Additional analyses evaluated associations between diabetes and UI subtypes: stress urinary incontinence, urgency urinary incontinence, and mixed urinary incontinence (MUI). When adjusting for confounders, diabetes was found to be significantly associated only with MUI. The investigators postulated this may be because diabetic women have more severe UI than women without diabetes.
No clear patterns for risk are seen
Subgroup analyses stratifying women by hemoglobin A1c (HbA1c) level and duration of diabetes showed no clear patterns for risk. Age and body mass index were identified as the most important UI risk factors. Associations were also found between UI and parity, current smoking, and sedentary level of physical activity.
The investigators noted that previous studies have shown a link between diabetes and UI, and they hypothesized that such an association exists because diabetes-related microvascular complications and neuropathy would lead to bladder damage and/or affect detrusor muscle function. Nevertheless, previous studies investigating diabetes as a risk factor for UI have generated conflicting findings. The investigators noted that the variable results may be explained by differences in study populations, methods, and UI definitions.
In the current study, women were identified as having diabetes if they self-reported the diagnosis or use of insulin or another antidiabetic medication, had an HbA1c level of 6.5% or higher, or met criteria for history of filling prescriptions for an antidiabetic medication prior to study enrollment. The presence of UI and its subtypes was identified based on information from the International Consultation on Incontinence Questionnaire-Urinary Incontinence Short Form.
According to the investigators, study strengths included a more than 90% questionnaire response rate and the ability to adjust for important confounders. They observed, however, that there was a risk of selection bias, as participation rates were lower for younger and older women. As another limitation, the investigators mentioned that the low number of women with diabetes and UI could have resulted in a type 2 error, and they reported that a post hoc sample size calculation revealed that the study had low power to detect an association.

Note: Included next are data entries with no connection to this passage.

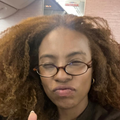
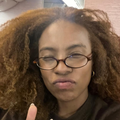
Recentraliza foto, corrige titulo duplicado da notificacao (DaianaLife from DaianaLife)

diff --git a/sw.js b/sw.js
@@ -54,7 +54,7 @@ self.addEventListener('fetch', (e) => {
 // fechado. Isso é diferente da notificação local que o próprio app
 // dispara quando está aberto (ver fireReminder() no index.html).
 self.addEventListener('push', (e) => {
-  let data = { title: 'DaianaLife', body: 'oi, linda. bora beber uma água?' };
+  let data = { title: '💧', body: 'oi, linda. bora beber uma água?' };
   try { if(e.data) data = { ...data, ...e.data.json() }; } catch(err){}
 
   e.waitUntil(

diff --git a/scripts/send-push.js b/scripts/send-push.js
@@ -45,7 +45,7 @@ async function main(){
   );
 
   const text = reminders[Math.floor(Math.random() * reminders.length)];
-  const payload = JSON.stringify({ title: 'DaianaLife', body: text });
+  const payload = JSON.stringify({ title: '💧', body: text });
 
   try {
     await webpush.sendNotification(state.subscription, payload);

diff --git a/index.html b/index.html
@@ -964,7 +964,7 @@
     const text = randomMessage();
     if('Notification' in window && Notification.permission === 'granted'){
       try{
-        new Notification('DaianaLife', {
+        new Notification('💧', {
           body: text,
           icon: 'icons/icon-192.png',
           badge: 'icons/icon-192.png'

1. Løwenstein E, Jepsen R, Andersen LL, et al. Prevalence of urinary incontinence among women with diabetes in the Lolland-Falster Health Study, Denmark. Neurourol Urodyn. 2021;40(3):855-867. doi:10.1002/nau.24636.